“I would say around 2005 to 2006, it seemed to start loosening up,” Hirschfeld says. “By that time, people didn’t care as much about words, and the world started to understand that reality is reality. But again, it’s dependent on the state you’re in … obviously, we do our shows in progressive states.”
The transition of language isn’t the only thing that’s changed since the early days. What’s surprised Hirschfeld the most has been the diversification of products featured in the booths. In the early 2000s, CHAMPS was essentially a bong show, with an estimated 70 percent of its wares comprised of various water pipes. But these days, thanks to more states becoming legal for recreational and medical use, the breakdown is quite different.
“Today, a smoke shop makes on average maybe 30% of their profit on glass,” says Hirschfeld. “It used to be higher, but there are so many other categories in the industry now that a shop counts on – whether it be CBD, vaping, e-juices … but the demand for glass is still holding strong.”
That demand only increased during the pandemic. Thanks to the global shutdown, it became difficult to get shipments from China, bolstering the U.S. glass scene.
“Most of the blowers we know are doing very well,” Hirschfeld attests. “The combination of people all staying home and smoking more, along with less stuff coming from overseas, kept blowers busy … many were even sold out.”
Hirschfeld’s events remain a must-stop for anyone in the headshop game – enabling them to completely stock their shelves under one roof and see what’s new and hot in the business.
“If you’re buying for a group or a retail store, CHAMPS is the place to go—no question,” Hirschfeld boasts. “We have the finest high-end American Glass in the world … but there’s also a market for a $10 or $12 pipe. We pride ourselves on the fact that we have both and everything in the middle. We don’t stick our noses up or try to tell the retailers what they need – we put everything out there for them.”

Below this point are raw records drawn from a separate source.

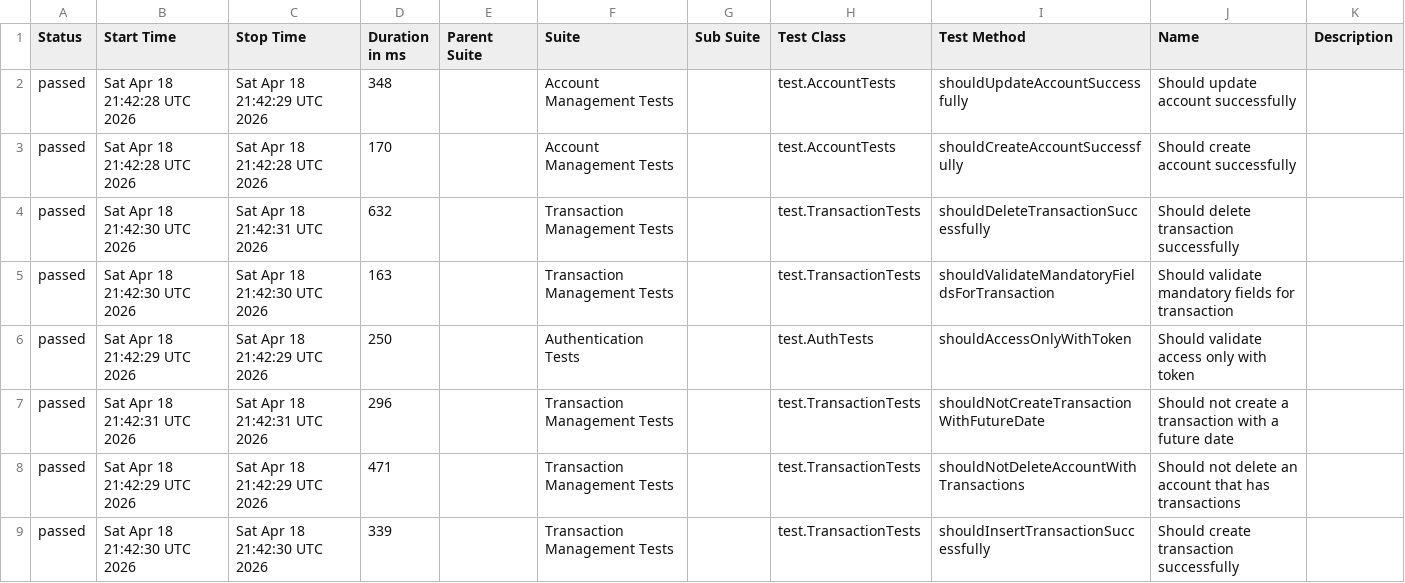
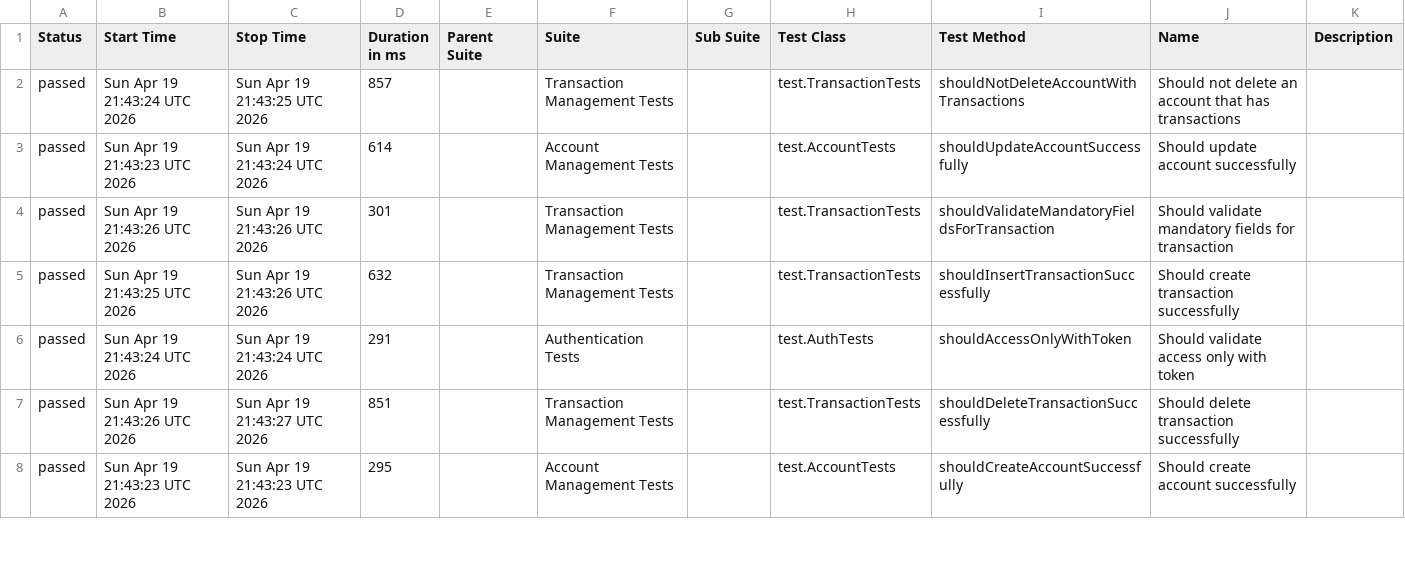
Before and after one commit to JosinaldoGJunior/java-automation-api, a CSV file: data/suites.csv, drawn as a sheet; only a part is shown; the diff covers the shown part only.

```diff
--- a/data/suites.csv
+++ b/data/suites.csv
@@ -1,9 +1,8 @@
 "Status","Start Time","Stop Time","Duration in ms","Parent Suite","Suite","Sub Suite","Test Class","Test Method","Name","Description"
-"passed","Sat Apr 18 21:42:28 UTC 2026","Sat Apr 18 21:42:29 UTC 2026","348","","Account Management Tests","","test.AccountTests","shouldUpdateAccountSuccessfully","Should update account successfully",""
-"passed","Sat Apr 18 21:42:28 UTC 2026","Sat Apr 18 21:42:28 UTC 2026","170","","Account Management Tests","","test.AccountTests","shouldCreateAccountSuccessfully","Should create account successfully",""
-"passed","Sat Apr 18 21:42:30 UTC 2026","Sat Apr 18 21:42:31 UTC 2026","632","","Transaction Management Tests","","test.TransactionTests","shouldDeleteTransactionSuccessfully","Should delete transaction successfully",""
-"passed","Sat Apr 18 21:42:30 UTC 2026","Sat Apr 18 21:42:30 UTC 2026","163","","Transaction Management Tests","","test.TransactionTests","shouldValidateMandatoryFieldsForTransaction","Should validate mandatory fields for transaction",""
-"passed","Sat Apr 18 21:42:29 UTC 2026","Sat Apr 18 21:42:29 UTC 2026","250","","Authentication Tests","","test.AuthTests","shouldAccessOnlyWithToken","Should validate access only with token",""
-"passed","Sat Apr 18 21:42:31 UTC 2026","Sat Apr 18 21:42:31 UTC 2026","296","","Transaction Management Tests","","test.TransactionTests","shouldNotCreateTransactionWithFutureDate","Should not create a transaction with a future date",""
-"passed","Sat Apr 18 21:42:29 UTC 2026","Sat Apr 18 21:42:29 UTC 2026","471","","Transaction Management Tests","","test.TransactionTests","shouldNotDeleteAccountWithTransactions","Should not delete an account that has transactions",""
-"passed","Sat Apr 18 21:42:30 UTC 2026","Sat Apr 18 21:42:30 UTC 2026","339","","Transaction Management Tests","","test.TransactionTests","shouldInsertTransactionSuccessfully","Should create transaction successfully",""
+"passed","Sun Apr 19 21:43:24 UTC 2026","Sun Apr 19 21:43:25 UTC 2026","857","","Transaction Management Tests","","test.TransactionTests","shouldNotDeleteAccountWithTransactions","Should not delete an account that has transactions",""
+"passed","Sun Apr 19 21:43:23 UTC 2026","Sun Apr 19 21:43:24 UTC 2026","614","","Account Management Tests","","test.AccountTests","shouldUpdateAccountSuccessfully","Should update account successfully",""
+"passed","Sun Apr 19 21:43:26 UTC 2026","Sun Apr 19 21:43:26 UTC 2026","301","","Transaction Management Tests","","test.TransactionTests","shouldValidateMandatoryFieldsForTransaction","Should validate mandatory fields for transaction",""
+"passed","Sun Apr 19 21:43:25 UTC 2026","Sun Apr 19 21:43:26 UTC 2026","632","","Transaction Management Tests","","test.TransactionTests","shouldInsertTransactionSuccessfully","Should create transaction successfully",""
+"passed","Sun Apr 19 21:43:24 UTC 2026","Sun Apr 19 21:43:24 UTC 2026","291","","Authentication Tests","","test.AuthTests","shouldAccessOnlyWithToken","Should validate access only with token",""
+"passed","Sun Apr 19 21:43:26 UTC 2026","Sun Apr 19 21:43:27 UTC 2026","851","","Transaction Management Tests","","test.TransactionTests","shouldDeleteTransactionSuccessfully","Should delete transaction successfully",""
+"passed","Sun Apr 19 21:43:23 UTC 2026","Sun Apr 19 21:43:23 UTC 2026","295","","Account Management Tests","","test.AccountTests","shouldCreateAccountSuccessfully","Should create account successfully",""
```
Also changed, not shown: 1 added row and 3 edited cells elsewhere in this file, 31 other files.
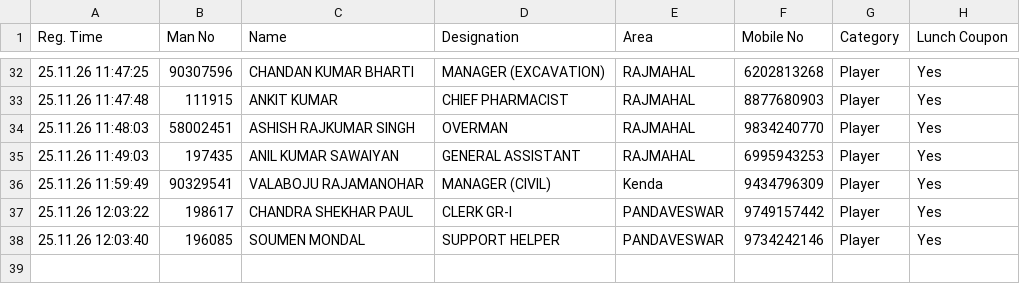
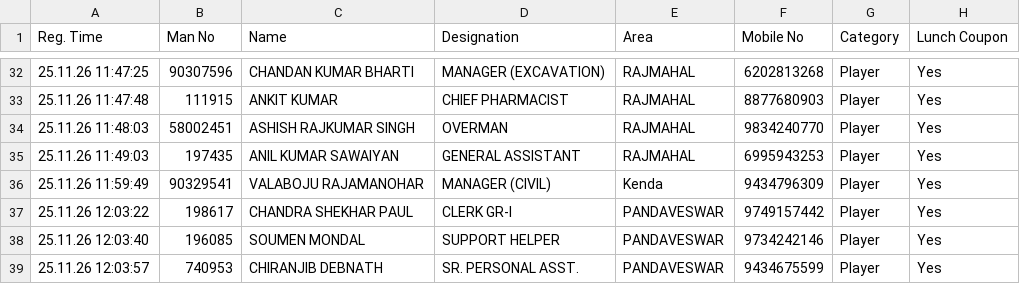
Before and after one commit to Shovon1992/Carrom, a CSV file: player.csv, drawn as a sheet; only a part is shown, gaps mark what is left out.

Commit message:
Update player.csv (2026-11-25T06:33:57.648Z)

```diff
--- a/player.csv
+++ b/player.csv
@@ -38 +38,2 @@
 "25.11.26 12:03:40","196085","SOUMEN MONDAL","SUPPORT HELPER","PANDAVESWAR","9734242146","Player","Yes"
+"25.11.26 12:03:57","740953","CHIRANJIB DEBNATH","SR. PERSONAL ASST.","PANDAVESWAR","9434675599","Player","Yes"
```
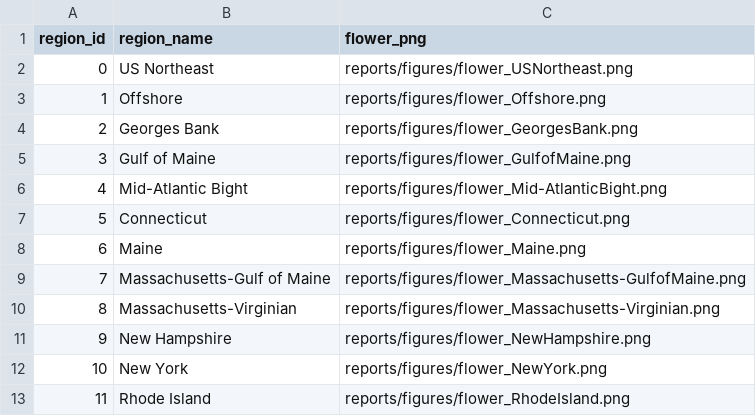
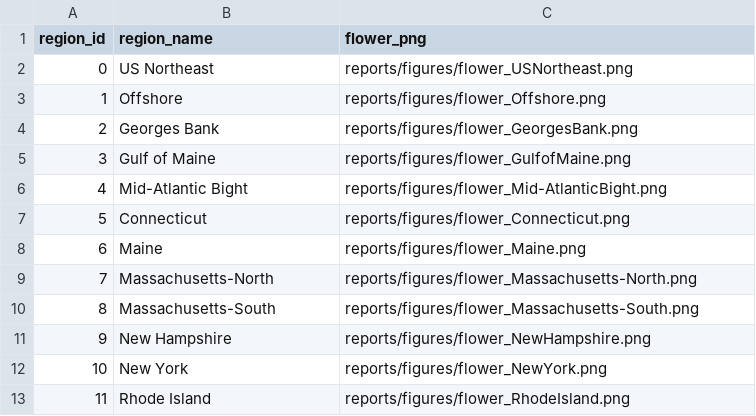
Before and after one commit to OHI-Northeast/ne-scores, a CSV file: region/reports/figures/regions_figs.csv, drawn as a sheet.

Commit message:
reran with new MA region names

```diff
--- a/region/reports/figures/regions_figs.csv
+++ b/region/reports/figures/regions_figs.csv
@@ -8,4 +8,4 @@ region_id,region_name,flower_png
 6,Maine,reports/figures/flower_Maine.png
-7,Massachusetts-Gulf of Maine,reports/figures/flower_Massachusetts-GulfofMaine.png
-8,Massachusetts-Virginian,reports/figures/flower_Massachusetts-Virginian.png
+7,Massachusetts-North,reports/figures/flower_Massachusetts-North.png
+8,Massachusetts-South,reports/figures/flower_Massachusetts-South.png
 9,New Hampshire,reports/figures/flower_NewHampshire.png
```
Also changed, not shown: 12 other files.
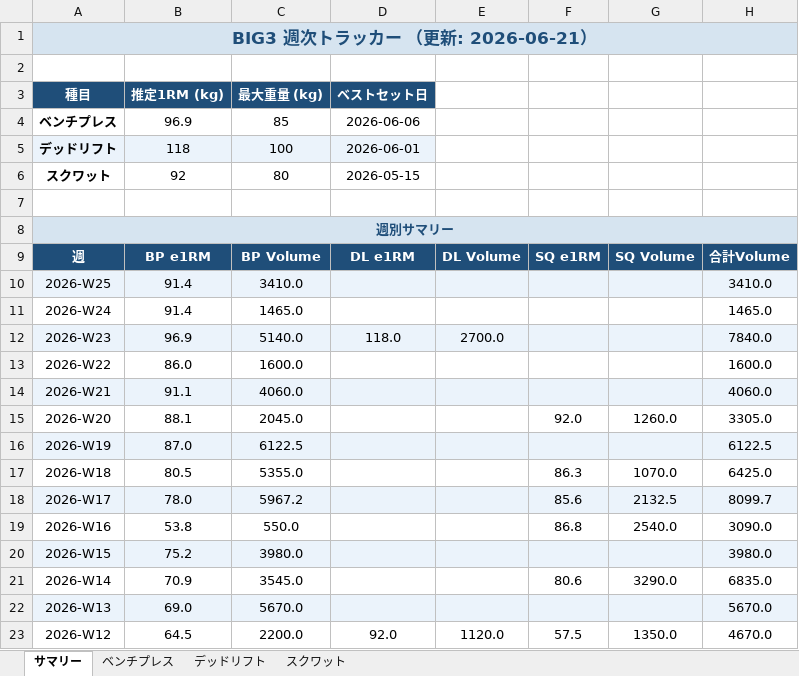
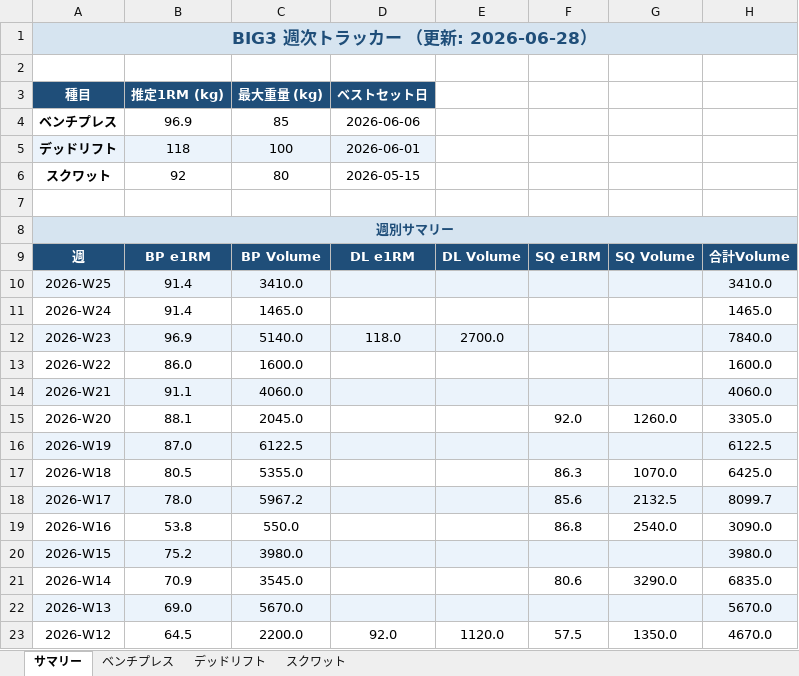
Before and after one commit to iakgah-dotcom/hevy-tracker, an Excel workbook: data/BIG3_tracker.xlsx, sheet サマリー, drawn as a sheet; values as stored, in another font and other column widths than the file's, no borders; the diff names each change by its address in the sheet, - before the commit and + after, or states it on an @@ line.

```diff
--- a/data/BIG3_tracker.xlsx (sheet サマリー)
+++ b/data/BIG3_tracker.xlsx (sheet サマリー)
-A1 (種目): BIG3 週次トラッカー （更新: 2026-06-21）
+A1 (種目): BIG3 週次トラッカー （更新: 2026-06-28）
```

As Cannabis becomes more and more normalized and headshops continue to pop up across America, the number of vendors and attendees at Hirschfeld’s events has grown exponentially. Their last show at the Las Vegas Convention Center this past February got up to 380,000 square feet with over 1,600 booths – a far cry from its humble 32-booth beginnings. Part of that expansion has included the formation of their own glassblowing competition – the CHAMPS Glass Games – as well as the addition of multiple CHAMPS satellite shows around the country, including a second Vegas show in July, two shows a year in Orlando, two in Atlantic City, and fall shows in both Denver and Chicago, with a second, summer show in the Windy City coming this June.
Still, the show’s booming success is bittersweet for Hirschfeld: after tragically losing Weitz in 2011, he also lost his longtime friend Gage in 2019 – leaving him the last surviving partner.
“In our third year, after just finishing the show with 1,600 booths at Cashman Field, the three of us were driving home smoking a fatty,” Hirschfeld remembers. “We hooted and hollered and thought, ‘We did it … we hit it big!’ We could never have dreamed of 16,000 booths at the Las Vegas Convention Center like we have now. I’m sure they’re both up in heaven now, smoking a fat one and smiling with approval of how far CHAMPS has come.”